It would be clear therefore judiciary’s function is not to simply apply the laws but to interpret them and establish binding precedents. It is because there are difficulties in drafting out legislation and there are chances of unintended meanings and ambiguities creeping in the statutes. In many cases, the Parliament’s intent will be very clear in which case it will facilitate the Court’s interpretation in an unambiguous manner.
Courts are enabled to overrule their own previous decisions through judicial interpretation. In Anderton v Ryan (1985), the House of Lords had interpreted the Criminal Attempts Act 1981 in such a manner making the Act itself ineffective. However, the House of Lords giving credence to academic criticisms of the decision, admitted its errors and overruled its own decision in Anderton v Ryan (1985) while deciding in R v Shivpuri (1986) just after one year.
In this, Lord Bridge observed that in cases of ambiguous nature, the strict judicial precedent can be departed as mentioned in the Practice Statement (Judicial Precedent) 1966 1 WLR 1234 in spite of the requirement of certainty in Criminal Law. The Lord has justified his departure pointing out the provisions in the practice statement that in case of a serious error found in a House of Lord’s decision which distorted the law, it should be corrected at the earliest.
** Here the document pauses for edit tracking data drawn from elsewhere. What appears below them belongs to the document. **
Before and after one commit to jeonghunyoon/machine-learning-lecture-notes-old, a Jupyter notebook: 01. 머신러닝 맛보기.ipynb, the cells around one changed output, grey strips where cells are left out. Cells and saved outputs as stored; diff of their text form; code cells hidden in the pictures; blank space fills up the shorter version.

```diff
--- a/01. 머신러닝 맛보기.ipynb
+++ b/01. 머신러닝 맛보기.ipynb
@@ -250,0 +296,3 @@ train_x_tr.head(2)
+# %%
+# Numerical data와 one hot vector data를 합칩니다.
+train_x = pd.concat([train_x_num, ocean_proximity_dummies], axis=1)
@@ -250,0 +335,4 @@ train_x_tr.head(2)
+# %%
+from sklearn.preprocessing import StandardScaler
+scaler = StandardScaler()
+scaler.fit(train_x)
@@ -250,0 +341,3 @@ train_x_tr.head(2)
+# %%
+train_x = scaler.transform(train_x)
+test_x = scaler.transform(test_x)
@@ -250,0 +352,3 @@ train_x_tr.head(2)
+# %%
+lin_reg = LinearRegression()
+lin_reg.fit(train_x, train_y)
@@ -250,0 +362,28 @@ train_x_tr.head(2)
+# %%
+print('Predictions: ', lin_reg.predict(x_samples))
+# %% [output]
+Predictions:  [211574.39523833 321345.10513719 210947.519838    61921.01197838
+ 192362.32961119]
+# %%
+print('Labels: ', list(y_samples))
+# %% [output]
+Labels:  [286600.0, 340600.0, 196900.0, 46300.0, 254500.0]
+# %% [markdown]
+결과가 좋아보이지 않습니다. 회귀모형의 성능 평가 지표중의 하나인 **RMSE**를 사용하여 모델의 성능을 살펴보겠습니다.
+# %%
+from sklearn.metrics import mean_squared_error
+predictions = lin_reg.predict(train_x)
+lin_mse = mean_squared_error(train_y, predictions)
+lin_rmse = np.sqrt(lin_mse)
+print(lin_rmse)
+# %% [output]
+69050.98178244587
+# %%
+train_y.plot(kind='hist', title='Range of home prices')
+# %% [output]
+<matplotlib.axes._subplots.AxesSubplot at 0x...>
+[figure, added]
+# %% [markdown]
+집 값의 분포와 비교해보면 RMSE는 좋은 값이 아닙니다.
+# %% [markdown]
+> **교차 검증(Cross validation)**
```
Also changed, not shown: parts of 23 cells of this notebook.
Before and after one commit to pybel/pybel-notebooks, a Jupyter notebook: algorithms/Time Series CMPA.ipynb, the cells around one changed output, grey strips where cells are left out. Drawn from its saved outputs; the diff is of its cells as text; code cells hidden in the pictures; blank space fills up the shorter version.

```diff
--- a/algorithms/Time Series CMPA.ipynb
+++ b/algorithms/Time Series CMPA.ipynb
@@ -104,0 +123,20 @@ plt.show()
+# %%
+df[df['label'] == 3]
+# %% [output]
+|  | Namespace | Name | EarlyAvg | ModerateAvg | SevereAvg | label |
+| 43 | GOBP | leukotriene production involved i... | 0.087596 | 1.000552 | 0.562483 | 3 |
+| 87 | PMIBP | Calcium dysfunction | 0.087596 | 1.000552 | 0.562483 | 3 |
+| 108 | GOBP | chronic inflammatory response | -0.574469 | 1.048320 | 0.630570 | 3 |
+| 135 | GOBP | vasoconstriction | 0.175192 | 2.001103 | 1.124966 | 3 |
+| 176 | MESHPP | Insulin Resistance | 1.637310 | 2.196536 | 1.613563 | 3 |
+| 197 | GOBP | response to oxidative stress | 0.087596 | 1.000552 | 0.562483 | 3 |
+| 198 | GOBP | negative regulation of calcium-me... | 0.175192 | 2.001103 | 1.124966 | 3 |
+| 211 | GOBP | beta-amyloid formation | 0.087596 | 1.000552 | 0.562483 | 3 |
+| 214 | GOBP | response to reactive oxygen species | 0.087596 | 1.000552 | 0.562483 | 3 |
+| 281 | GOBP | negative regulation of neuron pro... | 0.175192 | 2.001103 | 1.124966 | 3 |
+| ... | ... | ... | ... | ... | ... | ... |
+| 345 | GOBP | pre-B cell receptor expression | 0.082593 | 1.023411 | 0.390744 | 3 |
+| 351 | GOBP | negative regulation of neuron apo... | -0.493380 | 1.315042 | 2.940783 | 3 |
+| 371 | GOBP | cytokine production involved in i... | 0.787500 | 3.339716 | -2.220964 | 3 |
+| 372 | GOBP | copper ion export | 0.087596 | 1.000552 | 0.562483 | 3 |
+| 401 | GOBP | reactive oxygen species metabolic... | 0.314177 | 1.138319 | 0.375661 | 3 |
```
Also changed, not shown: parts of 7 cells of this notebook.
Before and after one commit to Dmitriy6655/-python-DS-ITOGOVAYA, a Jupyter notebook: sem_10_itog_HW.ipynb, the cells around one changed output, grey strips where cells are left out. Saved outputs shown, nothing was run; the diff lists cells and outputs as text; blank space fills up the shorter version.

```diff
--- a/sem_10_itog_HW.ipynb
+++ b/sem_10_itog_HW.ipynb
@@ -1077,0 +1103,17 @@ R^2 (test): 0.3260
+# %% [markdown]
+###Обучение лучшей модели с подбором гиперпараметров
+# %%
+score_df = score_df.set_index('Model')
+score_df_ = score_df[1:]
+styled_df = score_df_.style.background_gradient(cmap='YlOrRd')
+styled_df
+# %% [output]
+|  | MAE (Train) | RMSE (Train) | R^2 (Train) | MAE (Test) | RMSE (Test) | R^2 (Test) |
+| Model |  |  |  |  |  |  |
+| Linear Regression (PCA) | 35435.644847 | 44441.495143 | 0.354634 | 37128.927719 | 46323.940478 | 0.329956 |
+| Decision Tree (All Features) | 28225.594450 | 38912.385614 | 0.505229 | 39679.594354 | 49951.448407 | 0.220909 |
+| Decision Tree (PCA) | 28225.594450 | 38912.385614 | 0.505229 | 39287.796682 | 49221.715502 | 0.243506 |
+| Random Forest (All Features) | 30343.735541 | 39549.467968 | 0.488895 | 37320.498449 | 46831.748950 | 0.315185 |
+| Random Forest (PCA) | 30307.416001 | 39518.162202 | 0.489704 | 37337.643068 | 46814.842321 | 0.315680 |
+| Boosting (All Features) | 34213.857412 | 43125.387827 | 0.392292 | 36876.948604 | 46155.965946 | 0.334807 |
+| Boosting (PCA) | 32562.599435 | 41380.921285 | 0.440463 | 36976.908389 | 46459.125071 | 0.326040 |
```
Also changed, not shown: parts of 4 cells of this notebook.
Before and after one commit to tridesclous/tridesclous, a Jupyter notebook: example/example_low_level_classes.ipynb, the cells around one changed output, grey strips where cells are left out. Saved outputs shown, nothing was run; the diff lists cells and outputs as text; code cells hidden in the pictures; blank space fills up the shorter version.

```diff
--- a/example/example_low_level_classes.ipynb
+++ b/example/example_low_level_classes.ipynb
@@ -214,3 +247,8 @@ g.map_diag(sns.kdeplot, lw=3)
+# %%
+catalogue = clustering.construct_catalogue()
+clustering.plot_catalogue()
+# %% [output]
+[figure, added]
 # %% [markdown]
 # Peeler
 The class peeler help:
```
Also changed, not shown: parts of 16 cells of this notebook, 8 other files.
Thus, the operation of judicial precedent in the English Legal System could make the House of Lords overruled its own previous decision (Slapper & Kelly, 2011).
The judge-made law is inferior and can be always overruled by the legislature and as such precedents should not be regarded as usurping of its powers by the judiciary. The judicial precedents remain law for the time being until they are overruled and they are subject to the rule of stare decisis. The precedent’s one meaning is what has been above. Another meaning is that it can refer to the decided case itself as a precedent to be relied on in the future.
The precedent actually involves the application of the principle of stare decisis which enjoins upon the court to go by the cases already decided. The principle of stare is rather self- imposed by the judiciary and there are no legislative provisions in respect of judicial precedent. However, there are two exceptions. The first one is that the courts must follow decisions on EU law pronounced by the European Court as per the European Communities Act 1972.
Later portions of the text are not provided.